◆ Edit tracking data
• • • •
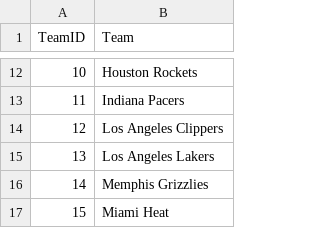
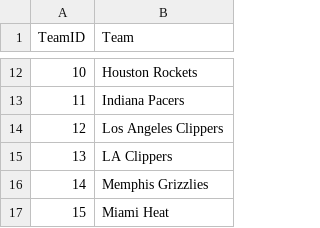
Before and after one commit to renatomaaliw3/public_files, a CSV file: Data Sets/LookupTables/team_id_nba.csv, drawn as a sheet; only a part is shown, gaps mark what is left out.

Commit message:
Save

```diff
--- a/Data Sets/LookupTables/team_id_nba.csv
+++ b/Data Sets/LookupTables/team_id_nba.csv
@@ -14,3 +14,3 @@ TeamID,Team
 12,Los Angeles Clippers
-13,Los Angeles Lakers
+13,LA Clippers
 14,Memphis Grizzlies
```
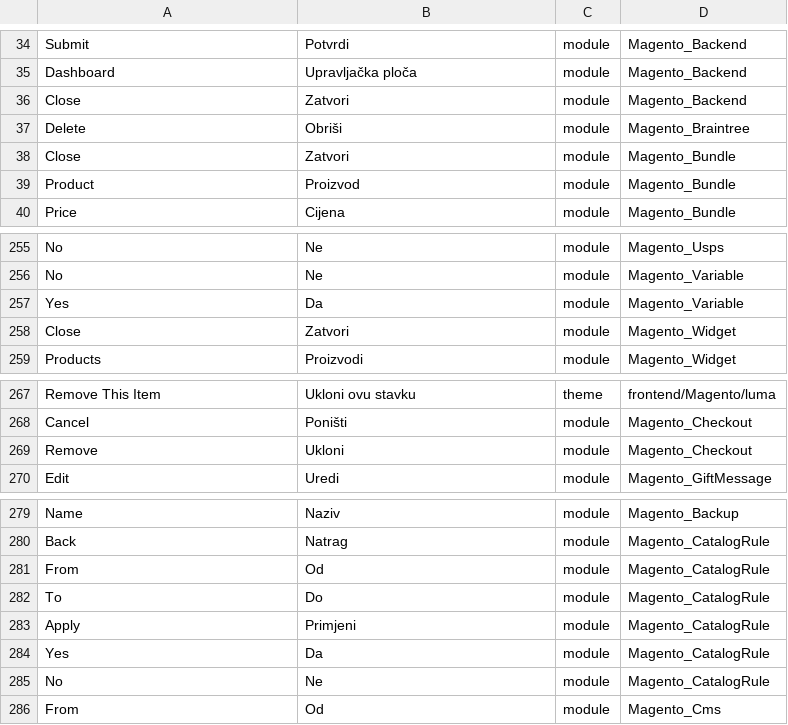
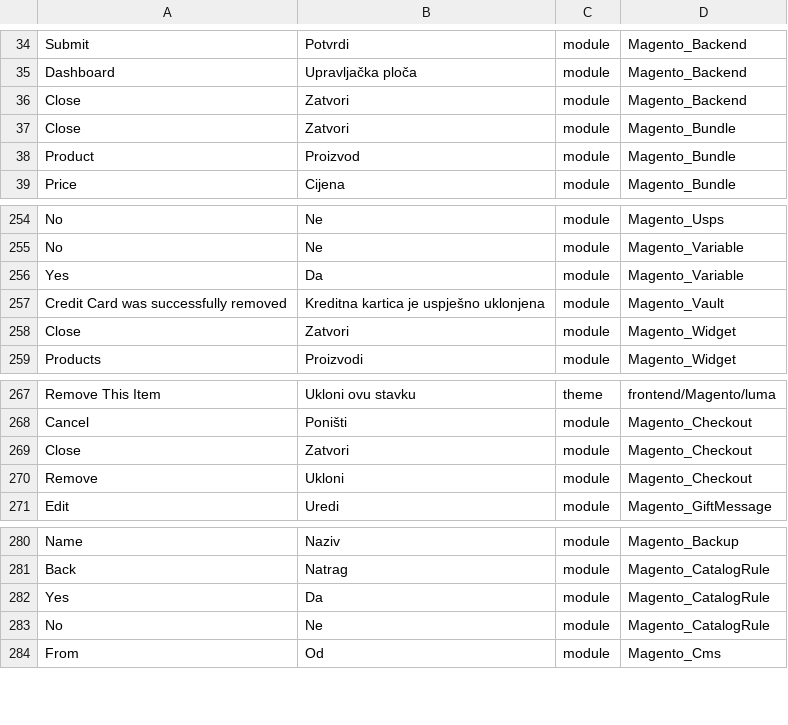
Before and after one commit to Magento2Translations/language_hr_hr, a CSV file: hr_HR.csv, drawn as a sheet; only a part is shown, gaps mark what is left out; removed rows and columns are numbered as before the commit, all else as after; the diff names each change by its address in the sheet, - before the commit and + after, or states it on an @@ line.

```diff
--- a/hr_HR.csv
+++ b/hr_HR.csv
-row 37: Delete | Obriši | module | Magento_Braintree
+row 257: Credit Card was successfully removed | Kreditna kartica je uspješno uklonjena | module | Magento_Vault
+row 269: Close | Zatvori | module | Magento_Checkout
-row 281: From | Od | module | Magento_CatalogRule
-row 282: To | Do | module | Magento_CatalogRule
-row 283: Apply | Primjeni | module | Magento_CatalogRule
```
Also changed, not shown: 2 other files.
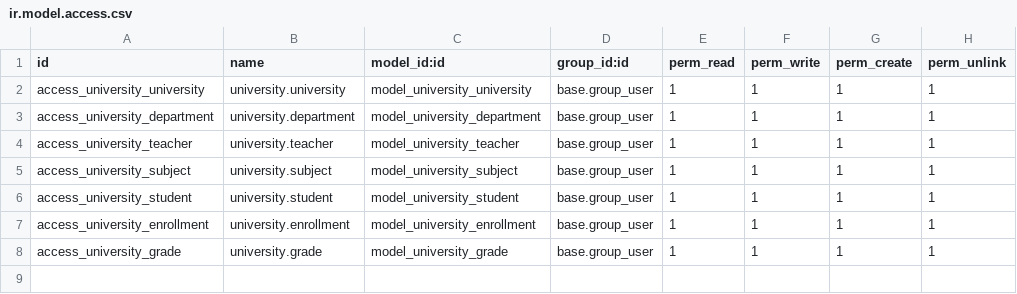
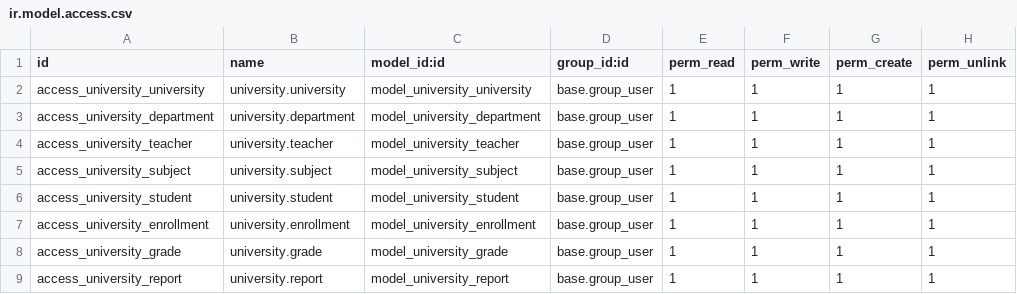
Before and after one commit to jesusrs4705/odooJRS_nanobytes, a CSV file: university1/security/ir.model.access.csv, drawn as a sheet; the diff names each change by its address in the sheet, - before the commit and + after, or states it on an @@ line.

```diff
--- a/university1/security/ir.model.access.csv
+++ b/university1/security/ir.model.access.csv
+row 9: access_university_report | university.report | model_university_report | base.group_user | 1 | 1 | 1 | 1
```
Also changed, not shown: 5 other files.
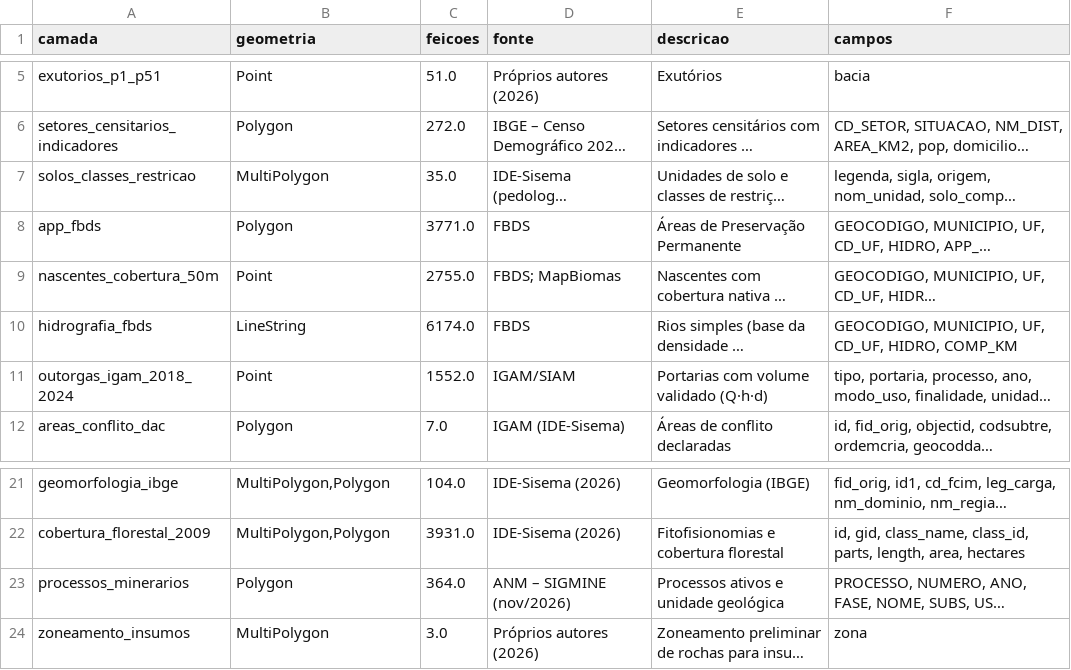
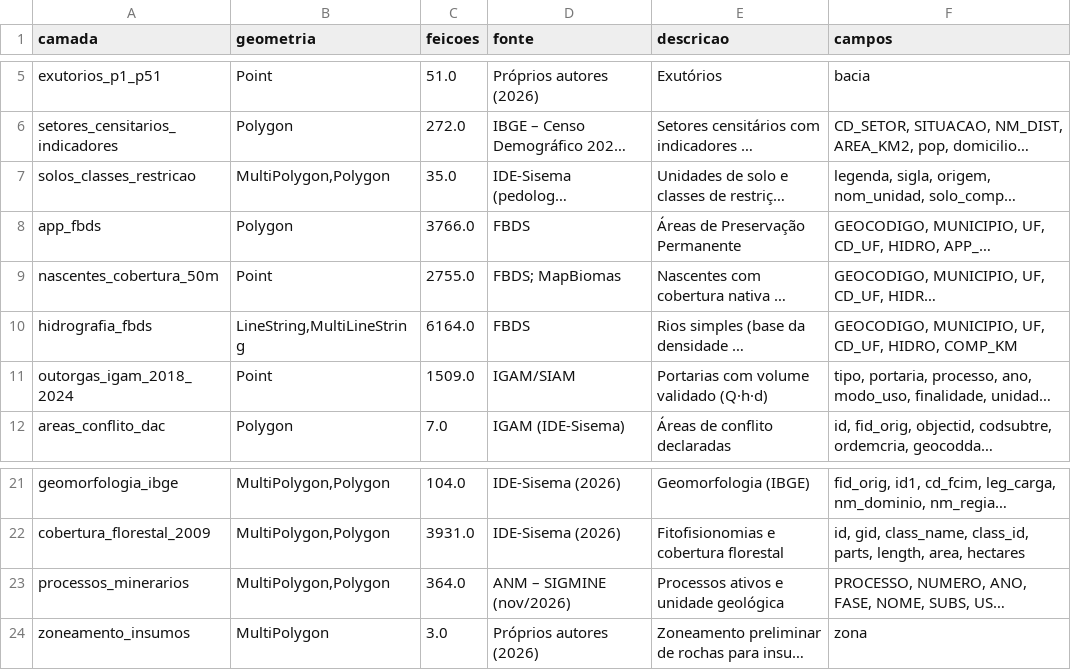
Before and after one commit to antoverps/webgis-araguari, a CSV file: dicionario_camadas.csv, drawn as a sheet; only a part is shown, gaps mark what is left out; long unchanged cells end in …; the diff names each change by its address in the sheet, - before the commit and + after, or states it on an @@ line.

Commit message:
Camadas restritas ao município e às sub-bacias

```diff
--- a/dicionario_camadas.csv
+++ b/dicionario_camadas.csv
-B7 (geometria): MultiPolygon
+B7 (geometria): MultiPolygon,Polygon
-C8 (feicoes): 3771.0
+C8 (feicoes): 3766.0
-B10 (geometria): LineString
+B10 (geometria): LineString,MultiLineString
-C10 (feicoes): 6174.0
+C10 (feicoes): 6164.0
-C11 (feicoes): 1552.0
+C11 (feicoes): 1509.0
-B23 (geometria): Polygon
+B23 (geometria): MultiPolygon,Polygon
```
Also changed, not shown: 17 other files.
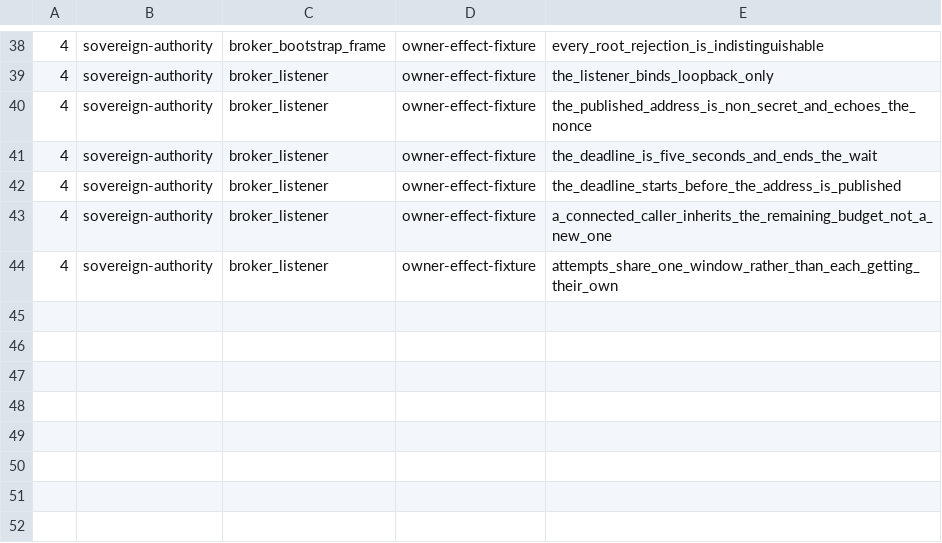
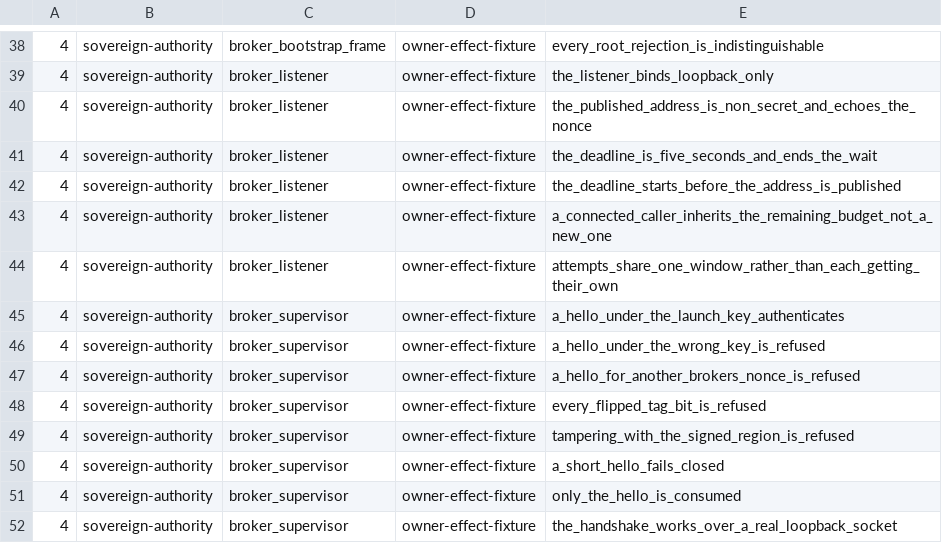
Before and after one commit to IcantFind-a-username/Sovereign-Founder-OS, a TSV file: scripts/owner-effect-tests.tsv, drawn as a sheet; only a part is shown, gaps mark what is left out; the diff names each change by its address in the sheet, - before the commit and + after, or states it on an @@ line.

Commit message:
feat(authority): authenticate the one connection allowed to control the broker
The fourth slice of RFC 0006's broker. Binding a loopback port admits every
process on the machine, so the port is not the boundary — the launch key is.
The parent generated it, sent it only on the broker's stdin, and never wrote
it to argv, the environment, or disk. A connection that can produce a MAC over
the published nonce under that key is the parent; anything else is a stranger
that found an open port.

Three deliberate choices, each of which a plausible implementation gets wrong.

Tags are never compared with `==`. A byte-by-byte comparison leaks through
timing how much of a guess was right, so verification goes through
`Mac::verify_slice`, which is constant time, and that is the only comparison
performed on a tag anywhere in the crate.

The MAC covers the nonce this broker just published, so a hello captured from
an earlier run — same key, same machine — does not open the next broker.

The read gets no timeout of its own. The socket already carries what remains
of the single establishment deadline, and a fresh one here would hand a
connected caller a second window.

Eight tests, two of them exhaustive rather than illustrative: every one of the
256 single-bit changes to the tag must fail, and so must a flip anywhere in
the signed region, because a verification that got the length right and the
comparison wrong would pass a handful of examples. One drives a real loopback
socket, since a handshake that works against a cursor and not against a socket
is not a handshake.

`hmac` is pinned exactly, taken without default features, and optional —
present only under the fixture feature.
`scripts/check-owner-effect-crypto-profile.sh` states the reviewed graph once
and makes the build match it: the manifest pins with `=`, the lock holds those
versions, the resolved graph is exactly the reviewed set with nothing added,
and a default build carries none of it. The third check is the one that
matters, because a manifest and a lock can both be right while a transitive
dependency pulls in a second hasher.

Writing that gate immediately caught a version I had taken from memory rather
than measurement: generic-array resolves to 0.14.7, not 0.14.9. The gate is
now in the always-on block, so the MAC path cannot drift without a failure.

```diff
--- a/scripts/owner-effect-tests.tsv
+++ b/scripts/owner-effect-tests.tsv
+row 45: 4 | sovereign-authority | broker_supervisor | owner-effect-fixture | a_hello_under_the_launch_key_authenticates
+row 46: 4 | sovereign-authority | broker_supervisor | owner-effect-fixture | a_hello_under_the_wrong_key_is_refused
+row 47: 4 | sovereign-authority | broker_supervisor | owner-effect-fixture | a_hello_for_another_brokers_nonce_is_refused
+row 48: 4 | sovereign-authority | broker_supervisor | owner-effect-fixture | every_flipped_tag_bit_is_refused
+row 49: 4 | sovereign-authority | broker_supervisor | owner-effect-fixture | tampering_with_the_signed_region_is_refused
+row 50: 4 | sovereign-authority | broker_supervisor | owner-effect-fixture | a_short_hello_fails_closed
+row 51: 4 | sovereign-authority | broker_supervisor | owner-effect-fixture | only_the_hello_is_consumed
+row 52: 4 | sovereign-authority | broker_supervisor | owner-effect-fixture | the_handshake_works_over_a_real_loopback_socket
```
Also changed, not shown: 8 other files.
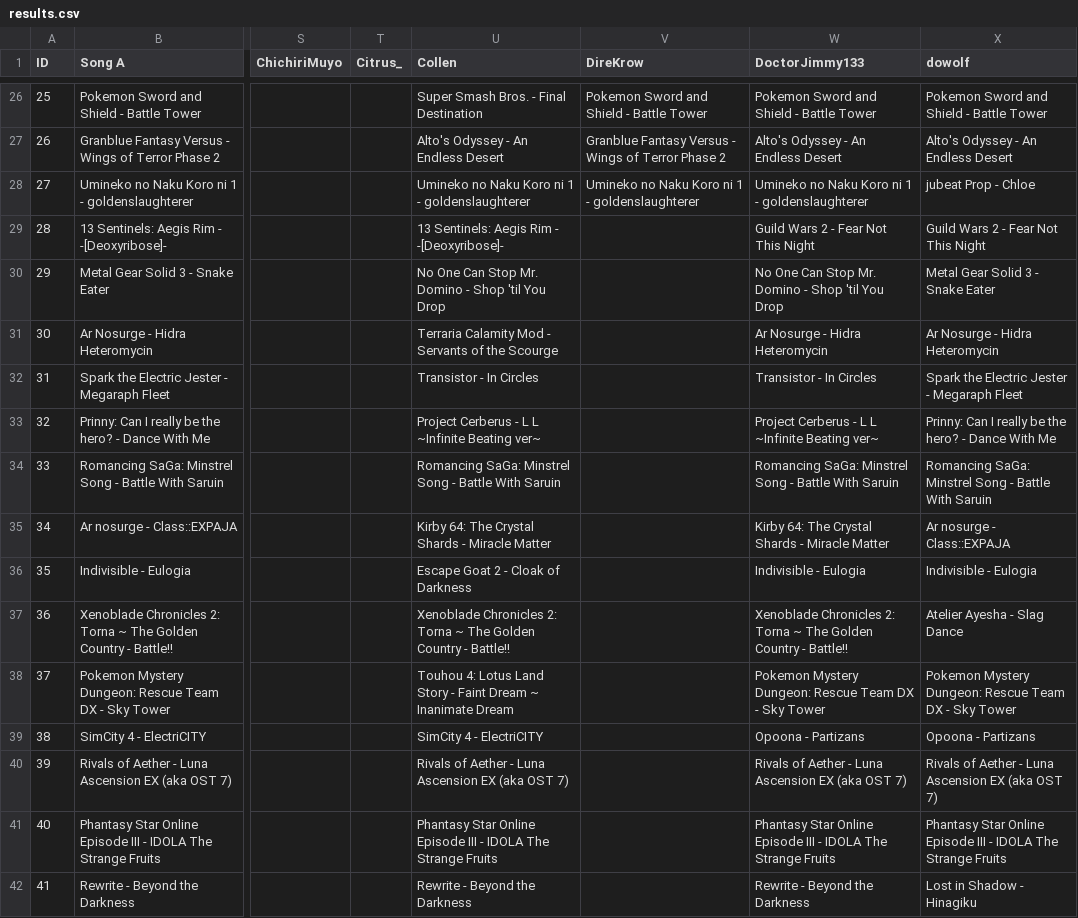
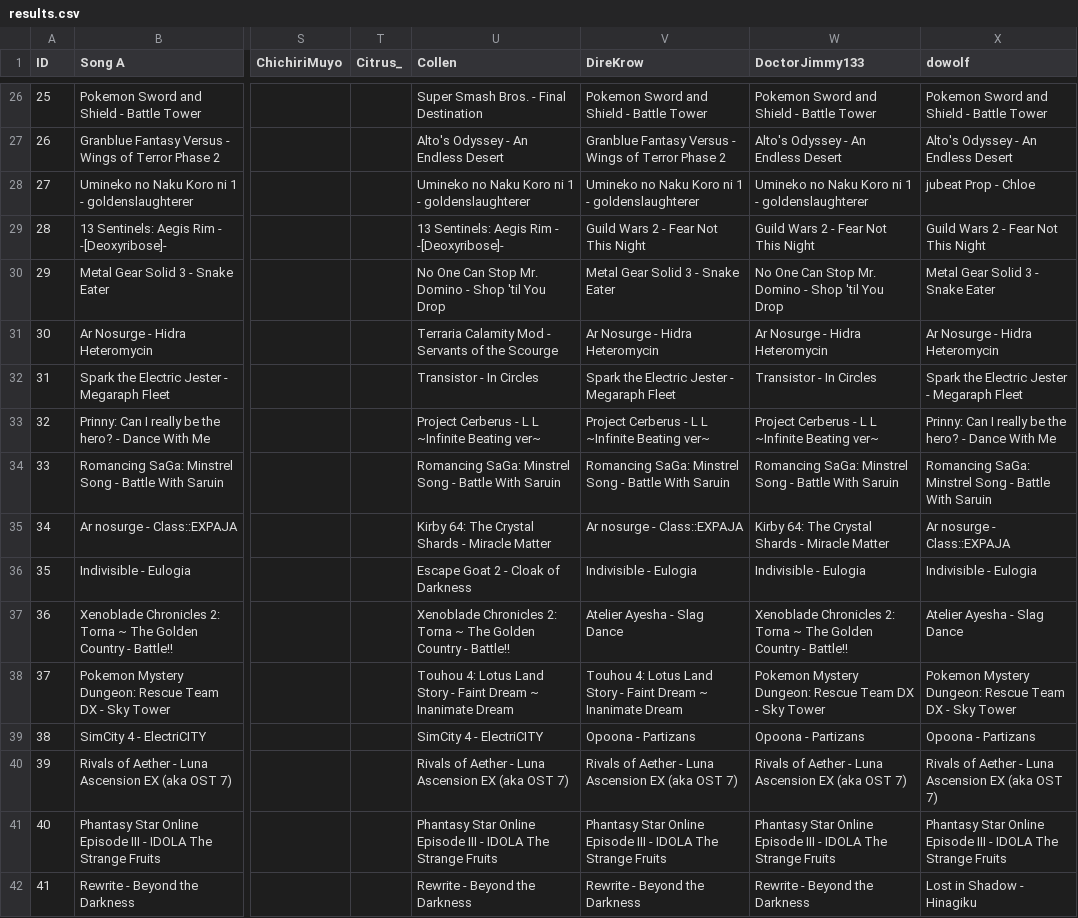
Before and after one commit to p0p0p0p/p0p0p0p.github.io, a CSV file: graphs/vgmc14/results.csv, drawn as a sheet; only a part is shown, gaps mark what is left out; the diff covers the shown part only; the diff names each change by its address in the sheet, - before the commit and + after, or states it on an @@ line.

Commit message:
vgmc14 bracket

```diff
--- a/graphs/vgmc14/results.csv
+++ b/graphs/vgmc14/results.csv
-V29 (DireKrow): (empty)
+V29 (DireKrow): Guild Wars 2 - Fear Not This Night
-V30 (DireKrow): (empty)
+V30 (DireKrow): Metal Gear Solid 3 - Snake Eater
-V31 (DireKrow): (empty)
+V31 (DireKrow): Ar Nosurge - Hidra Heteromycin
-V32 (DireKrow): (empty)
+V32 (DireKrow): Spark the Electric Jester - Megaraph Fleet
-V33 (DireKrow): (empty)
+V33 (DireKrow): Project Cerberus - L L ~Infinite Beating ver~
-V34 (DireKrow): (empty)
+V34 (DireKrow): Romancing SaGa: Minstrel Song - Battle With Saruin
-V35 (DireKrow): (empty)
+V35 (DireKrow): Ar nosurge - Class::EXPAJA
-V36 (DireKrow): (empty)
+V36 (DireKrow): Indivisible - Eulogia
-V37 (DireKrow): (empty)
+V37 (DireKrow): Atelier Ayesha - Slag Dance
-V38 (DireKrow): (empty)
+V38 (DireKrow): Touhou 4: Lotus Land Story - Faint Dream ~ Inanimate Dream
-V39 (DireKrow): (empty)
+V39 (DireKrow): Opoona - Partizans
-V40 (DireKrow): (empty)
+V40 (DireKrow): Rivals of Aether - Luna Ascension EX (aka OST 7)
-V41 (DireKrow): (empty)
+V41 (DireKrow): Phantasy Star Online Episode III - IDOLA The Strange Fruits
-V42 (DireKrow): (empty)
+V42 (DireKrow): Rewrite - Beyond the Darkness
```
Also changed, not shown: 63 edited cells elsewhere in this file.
• • • •
◆ ACTIVITY
Copy all the lines above that hold the string "LookupTables".

◆ THE COMPLETED TASK
Before and after one commit to renatomaaliw3/public_files, a CSV file: Data Sets/LookupTables/team_id_nba.csv, drawn as a sheet; only a part is shown, gaps mark what is left out.
--- a/Data Sets/LookupTables/team_id_nba.csv
+++ b/Data Sets/LookupTables/team_id_nba.csv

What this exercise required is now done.